Cyberbullying, eating disorders, depression and suicide are some of the toxic behaviours and dangerous thought patterns often spread online that new draft legislation aims to protect children from.
If passed, the bill would establish the role of an Online Safety Commissioner to set safety codes for online services, audit companies, and apply “significant” sanctions for non-compliance.
The Online Safety Commissioner would work within a new regulatory body called the Media Commission which would replace the Broadcasting Authority of Ireland (BAI).
The Media Commission would regulate the audiovisual sector, including broadcasters, on-demand services, sound media, and online platforms including social media sites like Youtube, Facebook and Twitter.
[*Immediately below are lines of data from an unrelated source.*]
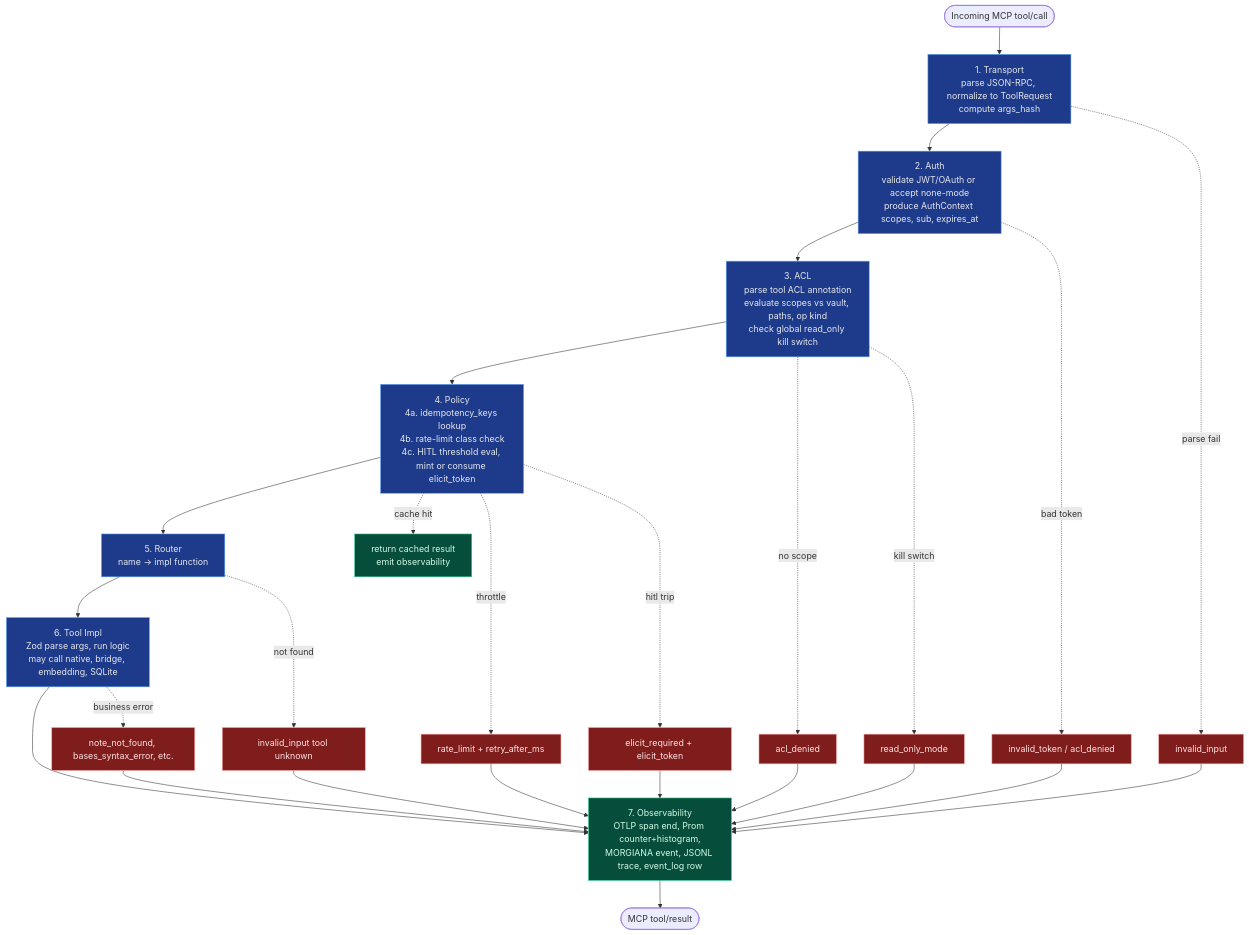
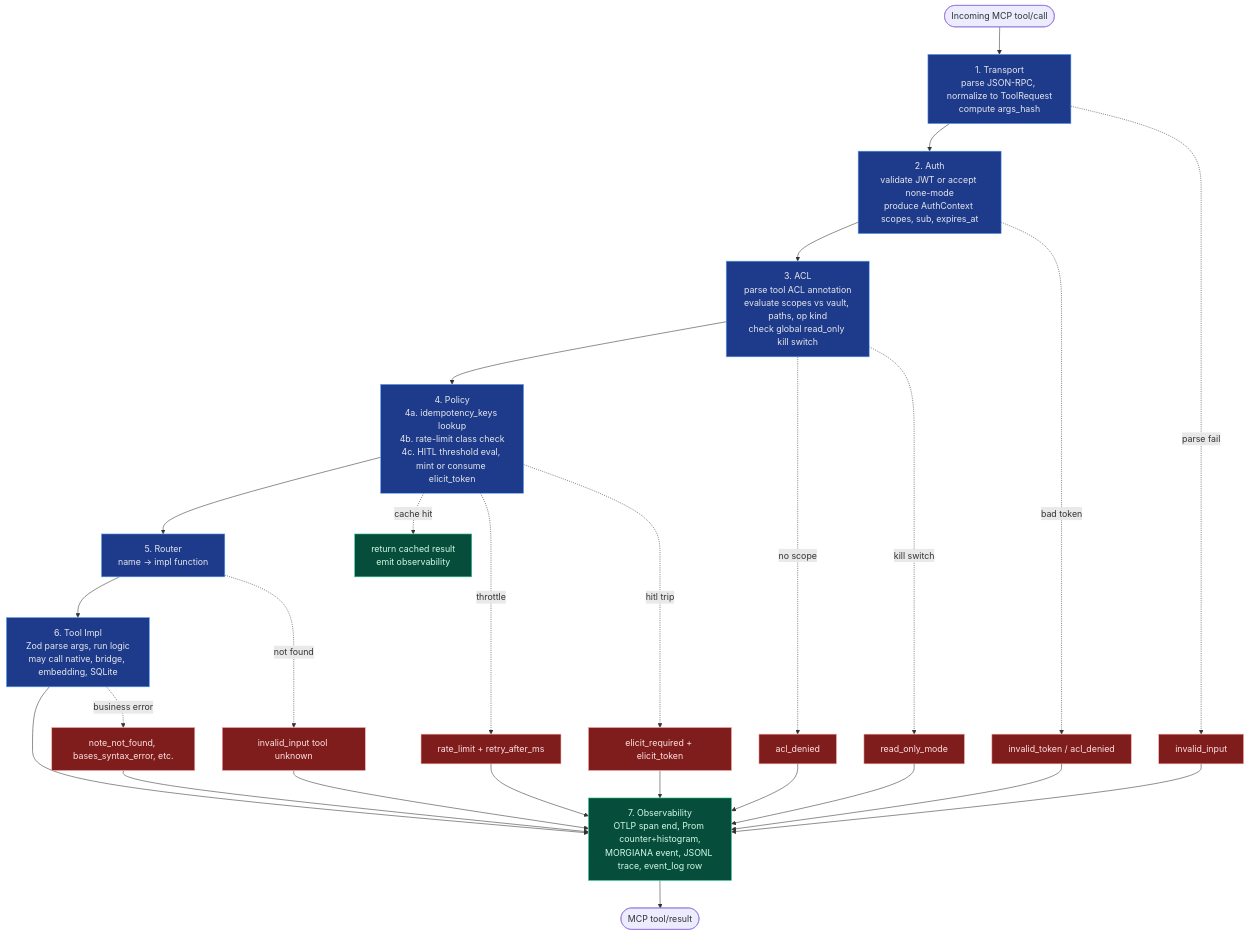
The diagram in ARCHITECTURE.md (The-40-Thieves/obsidian-tc), drawn with Mermaid before and after one commit. The commit also changed other lines of this file and 1 other file, not shown here.

Commit message:
docs: clean up residual OAuth + 4-platform mentions in ARCHITECTURE/README (THE-278) (#91)
Follow-up to #90: the §2 auth-layer one-liner and the layer mermaid still said
"JWT/OAuth" (obsidian-tc validates JWT only), and the README M7 milestone row still
said "4-platform native prebuilds" (now eight triples). The competitor-comparison
row's "JWT/OAuth" describes cyanheads/obsidian-mcp-server and is left as-is.

Refs THE-278.

````diff
--- a/ARCHITECTURE.md
+++ b/ARCHITECTURE.md
@@ -125,49 +125,49 @@
 ```mermaid
 flowchart TB
     classDef ts fill:#1e3a8a,stroke:#60a5fa,color:#e5e7eb
     classDef store fill:#312e81,stroke:#a78bfa,color:#ede9fe
     classDef obs fill:#064e3b,stroke:#34d399,color:#d1fae5
     classDef err fill:#7f1d1d,stroke:#fca5a5,color:#fee2e2
 
     req([Incoming MCP tool/call])
     req --> transport
 
     transport[1. Transport<br/>parse JSON-RPC, normalize to ToolRequest<br/>compute args_hash]:::ts
     transport --> auth
     transport -.parse fail.-> errTransport[invalid_input]:::err
 
-    auth[2. Auth<br/>validate JWT/OAuth or accept none-mode<br/>produce AuthContext scopes, sub, expires_at]:::ts
+    auth[2. Auth<br/>validate JWT or accept none-mode<br/>produce AuthContext scopes, sub, expires_at]:::ts
     auth --> acl
     auth -.bad token.-> errAuth[invalid_token / acl_denied]:::err
 
     acl[3. ACL<br/>parse tool ACL annotation<br/>evaluate scopes vs vault, paths, op kind<br/>check global read_only kill switch]:::ts
     acl --> policy
     acl -.no scope.-> errAcl[acl_denied]:::err
     acl -.kill switch.-> errReadOnly[read_only_mode]:::err
 
     policy[4. Policy<br/>4a. idempotency_keys lookup<br/>4b. rate-limit class check<br/>4c. HITL threshold eval, mint or consume elicit_token]:::ts
     policy --> router
     policy -.cache hit.-> cached[return cached result<br/>emit observability]:::obs
     policy -.throttle.-> errRate[rate_limit + retry_after_ms]:::err
     policy -.hitl trip.-> errElicit[elicit_required + elicit_token]:::err
 
     router[5. Router<br/>name → impl function]:::ts
     router --> impl
     router -.not found.-> errRouter[invalid_input tool unknown]:::err
 
     impl[6. Tool Impl<br/>Zod parse args, run logic<br/>may call native, bridge, embedding, SQLite]:::ts
     impl --> obsEmit
     impl -.business error.-> errImpl[note_not_found, bases_syntax_error, etc.]:::err
 
     obsEmit[7. Observability<br/>OTLP span end, Prom counter+histogram,<br/>MORGIANA event, JSONL trace, event_log row]:::obs
     obsEmit --> resp([MCP tool/result])
 
     errTransport --> obsEmit
     errAuth --> obsEmit
     errAcl --> obsEmit
     errReadOnly --> obsEmit
     errRate --> obsEmit
     errElicit --> obsEmit
     errRouter --> obsEmit
     errImpl --> obsEmit
 ```
````
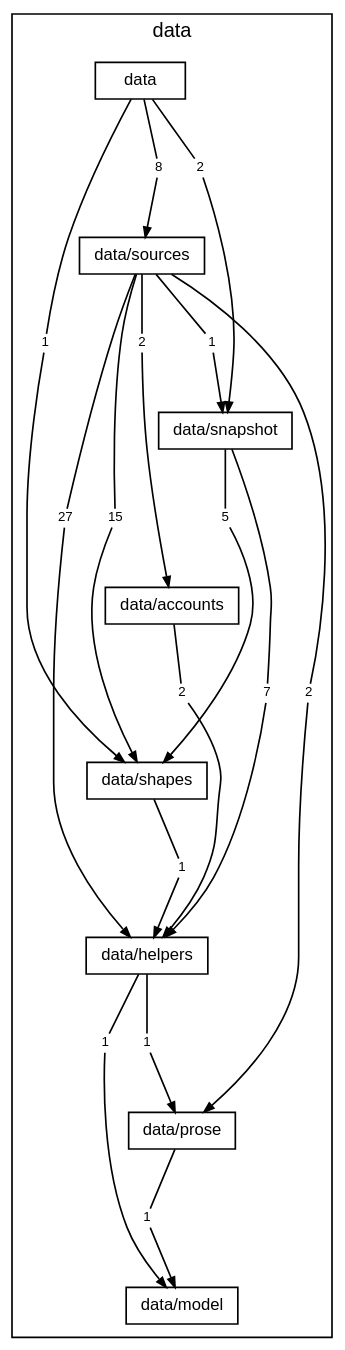
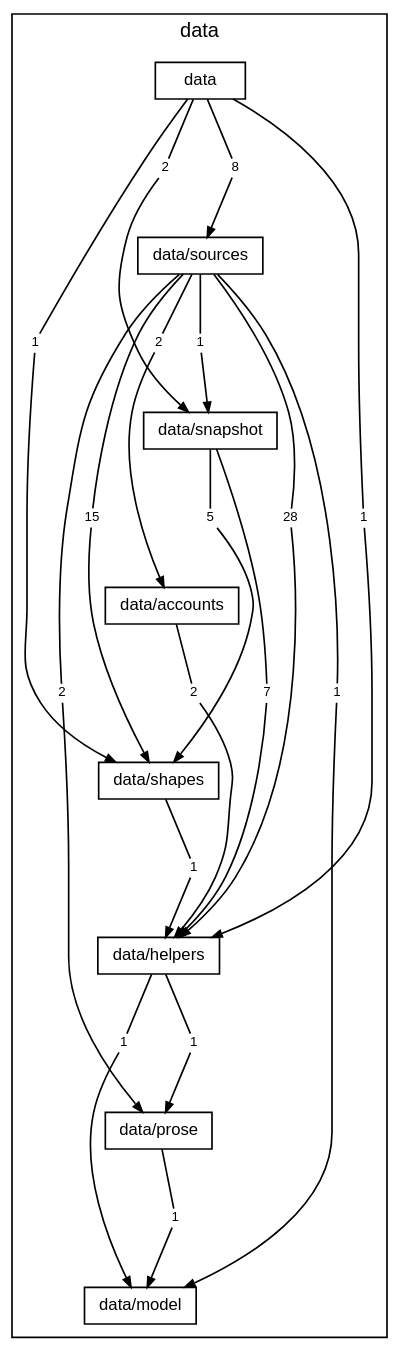
One commit to TheAxeC/oculus changed the diagram in docs/diagrams/layer-data.dot. Above: the diagram before and after it, drawn with Graphviz. The commit also changed 149 other files, not shown here.

```diff
--- a/docs/diagrams/layer-data.dot
+++ b/docs/diagrams/layer-data.dot
@@ -1,68 +1,74 @@
 digraph layer_data {
     graph [bgcolor="transparent", rankdir=TB, newrank=true, mclimit=4, fontname="Helvetica,Arial,sans-serif", fontsize=12, nodesep=0.2, ranksep=0.5];
     node [shape=box, color="black", fontcolor="black", fontname="Helvetica,Arial,sans-serif", fontsize=10, height=0.3, margin="0.12,0.04"];
     edge [color="black", fontcolor="black", fontname="Helvetica,Arial,sans-serif", fontsize=8, arrowsize=0.6];
     subgraph "cluster_data" {
         label="data"; style=solid;
         "folder data" [label="data"];
         "folder data/sources" [label="data/sources"];
         "folder data/snapshot" [label="data/snapshot"];
         "folder data/accounts" [label="data/accounts"];
         "folder data/shapes" [label="data/shapes"];
         "folder data/helpers" [label="data/helpers"];
         "folder data/prose" [label="data/prose"];
         "folder data/model" [label="data/model"];
+        "folder data to folder data/helpers" [label="1", shape=box, color="transparent", fontsize=8, width=0, height=0, margin="0.04,0.02"];
         "folder data to folder data/shapes" [label="1", shape=box, color="transparent", fontsize=8, width=0, height=0, margin="0.04,0.02"];
         "folder data to folder data/snapshot" [label="2", shape=box, color="transparent", fontsize=8, width=0, height=0, margin="0.04,0.02"];
         "folder data to folder data/sources" [label="8", shape=box, color="transparent", fontsize=8, width=0, height=0, margin="0.04,0.02"];
         "folder data/sources to folder data/accounts" [label="2", shape=box, color="transparent", fontsize=8, width=0, height=0, margin="0.04,0.02"];
-        "folder data/sources to folder data/helpers" [label="27", shape=box, color="transparent", fontsize=8, width=0, height=0, margin="0.04,0.02"];
+        "folder data/sources to folder data/helpers" [label="28", shape=box, color="transparent", fontsize=8, width=0, height=0, margin="0.04,0.02"];
+        "folder data/sources to folder data/model" [label="1", shape=box, color="transparent", fontsize=8, width=0, height=0, margin="0.04,0.02"];
         "folder data/sources to folder data/prose" [label="2", shape=box, color="transparent", fontsize=8, width=0, height=0, margin="0.04,0.02"];
         "folder data/sources to folder data/shapes" [label="15", shape=box, color="transparent", fontsize=8, width=0, height=0, margin="0.04,0.02"];
         "folder data/sources to folder data/snapshot" [label="1", shape=box, color="transparent", fontsize=8, width=0, height=0, margin="0.04,0.02"];
         "folder data/snapshot to folder data/helpers" [label="7", shape=box, color="transparent", fontsize=8, width=0, height=0, margin="0.04,0.02"];
         "folder data/snapshot to folder data/shapes" [label="5", shape=box, color="transparent", fontsize=8, width=0, height=0, margin="0.04,0.02"];
         "folder data/accounts to folder data/helpers" [label="2", shape=box, color="transparent", fontsize=8, width=0, height=0, margin="0.04,0.02"];
         "folder data/shapes to folder data/helpers" [label="1", shape=box, color="transparent", fontsize=8, width=0, height=0, margin="0.04,0.02"];
         "folder data/helpers to folder data/model" [label="1", shape=box, color="transparent", fontsize=8, width=0, height=0, margin="0.04,0.02"];
         "folder data/helpers to folder data/prose" [label="1", shape=box, color="transparent", fontsize=8, width=0, height=0, margin="0.04,0.02"];
         "folder data/prose to folder data/model" [label="1", shape=box, color="transparent", fontsize=8, width=0, height=0, margin="0.04,0.02"];
     }
     "folder data" -> "folder data/sources" [style=invis, weight=10, minlen=2];
     "folder data/sources" -> "folder data/snapshot" [style=invis, weight=10, minlen=2];
     "folder data/snapshot" -> "folder data/accounts" [style=invis, weight=10, minlen=2];
     "folder data/accounts" -> "folder data/shapes" [style=invis, weight=10, minlen=2];
     "folder data/shapes" -> "folder data/helpers" [style=invis, weight=10, minlen=2];
     "folder data/helpers" -> "folder data/prose" [style=invis, weight=10, minlen=2];
     "folder data/prose" -> "folder data/model" [style=invis, weight=10, minlen=2];
+    "folder data" -> "folder data to folder data/helpers" [arrowhead=none, minlen=5, weight=10];
+    "folder data to folder data/helpers" -> "folder data/helpers" [];
     "folder data" -> "folder data to folder data/shapes" [arrowhead=none, minlen=3, weight=10];
     "folder data to folder data/shapes" -> "folder data/shapes" [];
     "folder data" -> "folder data to folder data/snapshot" [arrowhead=none, minlen=1, weight=10];
     "folder data to folder data/snapshot" -> "folder data/snapshot" [];
     "folder data" -> "folder data to folder data/sources" [arrowhead=none, minlen=1, weight=10];
     "folder data to folder data/sources" -> "folder data/sources" [];
     "folder data/sources" -> "folder data/sources to folder data/accounts" [arrowhead=none, minlen=1, weight=10];
     "folder data/sources to folder data/accounts" -> "folder data/accounts" [];
     "folder data/sources" -> "folder data/sources to folder data/helpers" [arrowhead=none, minlen=3, weight=10];
     "folder data/sources to folder data/helpers" -> "folder data/helpers" [];
+    "folder data/sources" -> "folder data/sources to folder data/model" [arrowhead=none, minlen=5, weight=10];
+    "folder data/sources to folder data/model" -> "folder data/model" [];
     "folder data/sources" -> "folder data/sources to folder data/prose" [arrowhead=none, minlen=5, weight=10];
     "folder data/sources to folder data/prose" -> "folder data/prose" [];
     "folder data/sources" -> "folder data/sources to folder data/shapes" [arrowhead=none, minlen=3, weight=10];
     "folder data/sources to folder data/shapes" -> "folder data/shapes" [];
     "folder data/sources" -> "folder data/sources to folder data/snapshot" [arrowhead=none, minlen=1, weight=10];
     "folder data/sources to folder data/snapshot" -> "folder data/snapshot" [];
     "folder data/snapshot" -> "folder data/snapshot to folder data/helpers" [arrowhead=none, minlen=3, weight=10];
     "folder data/snapshot to folder data/helpers" -> "folder data/helpers" [];
     "folder data/snapshot" -> "folder data/snapshot to folder data/shapes" [arrowhead=none, minlen=1, weight=10];
     "folder data/snapshot to folder data/shapes" -> "folder data/shapes" [];
     "folder data/accounts" -> "folder data/accounts to folder data/helpers" [arrowhead=none, minlen=1, weight=10];
     "folder data/accounts to folder data/helpers" -> "folder data/helpers" [];
     "folder data/shapes" -> "folder data/shapes to folder data/helpers" [arrowhead=none, minlen=1, weight=10];
     "folder data/shapes to folder data/helpers" -> "folder data/helpers" [];
     "folder data/helpers" -> "folder data/helpers to folder data/model" [arrowhead=none, minlen=1, weight=10];
     "folder data/helpers to folder data/model" -> "folder data/model" [];
     "folder data/helpers" -> "folder data/helpers to folder data/prose" [arrowhead=none, minlen=1, weight=10];
     "folder data/helpers to folder data/prose" -> "folder data/prose" [];
     "folder data/prose" -> "folder data/prose to folder data/model" [arrowhead=none, minlen=1, weight=10];
     "folder data/prose to folder data/model" -> "folder data/model" [];
 }
```
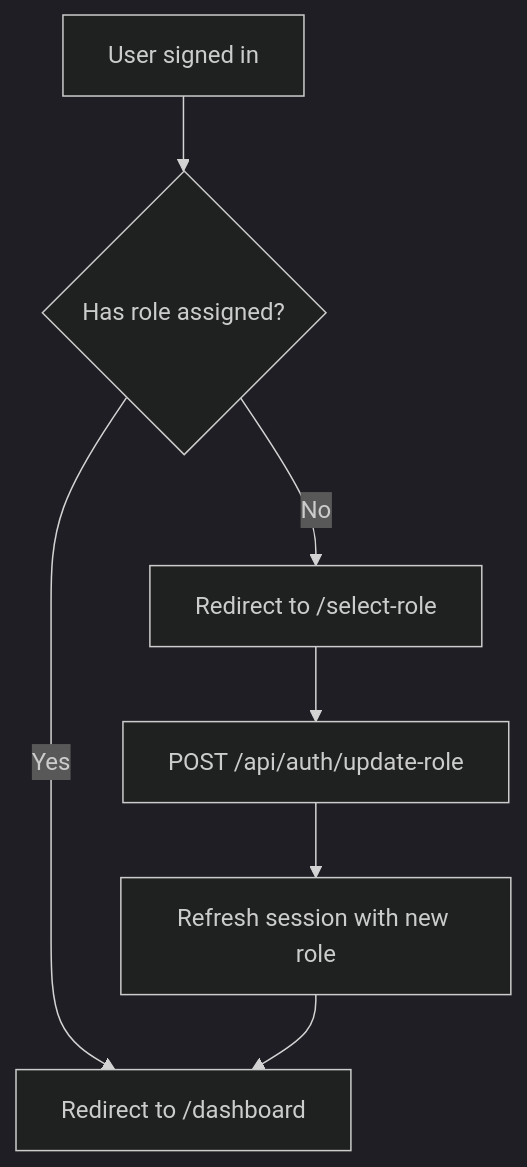
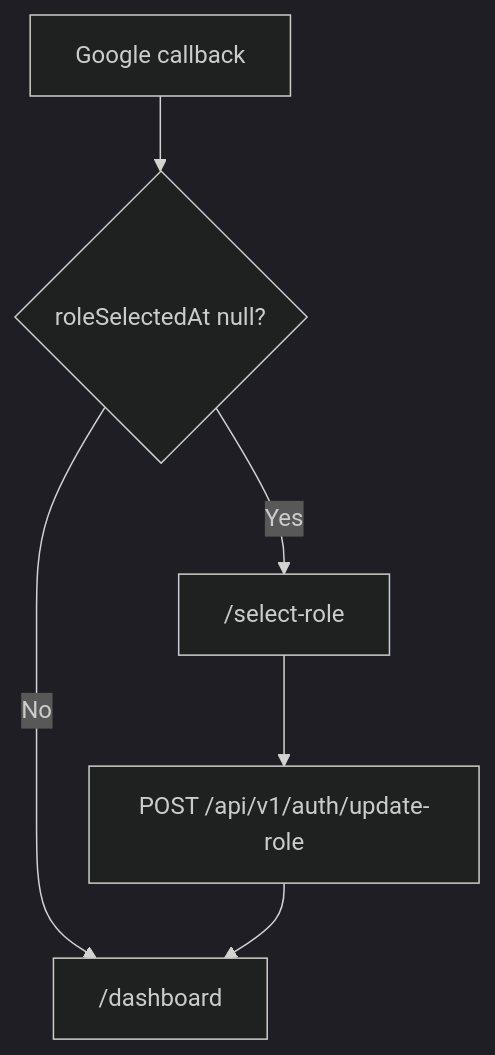
One commit to tashifkhan/tashif.codes changed the third of 5 diagrams in src/data/docs/talentsync/Feature Implementation/User Management System.md. Above: the diagram before and after it, drawn with Mermaid (dark theme). The commit also changed other lines of this file and 2128 other files, not shown here.

First line of the commit message:
docs: replace raster diagram images with native Mermaid across project guides

````diff
--- a/src/data/docs/talentsync/Feature Implementation/User Management System.md
+++ b/src/data/docs/talentsync/Feature Implementation/User Management System.md
@@ -127,9 +90,8 @@
 ```mermaid
 flowchart TD
-SignIn["User signed in"] --> HasRole{"Has role assigned?"}
-HasRole --> |No| SelectRole["Redirect to /select-role"]
-HasRole --> |Yes| Dashboard["Redirect to /dashboard"]
-SelectRole --> UpdateRole["POST /api/auth/update-role"]
-UpdateRole --> RefreshSession["Refresh session with new role"]
-RefreshSession --> Dashboard
+SignIn["Google callback"] --> Flag{"roleSelectedAt null?"}
+Flag --> |Yes| Select["/select-role"]
+Flag --> |No| Dash["/dashboard"]
+Select --> Update["POST /api/v1/auth/update-role"]
+Update --> Dash
 ```
````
Minister for Communications Richard Bruton, who introduced the bill, said that “the era of online safety self-regulation was over".
He said that the bill is the first of its kind in Europe and is “part of a suite of measures” to bring legislation up-to-date with technology in Ireland.
It aims to balance peoples' rights to freedom of expression with protecting people from harm, Minister Bruton said.
Under the proposed laws, the new regulator would have the power to audit services, issue compliance and warning notices, and impose sanctions for non-compliance.
Sanctions would include unspecified but “significant” financial penalties, blocking an offending online service and compelling an online service to take certain actions.
Although the new rules will not be enforceable on online services based outside of Ireland, the Minister said these services would have a "responsibility" to comply, and that the Media Commission would have the power to name and shame them if they did not.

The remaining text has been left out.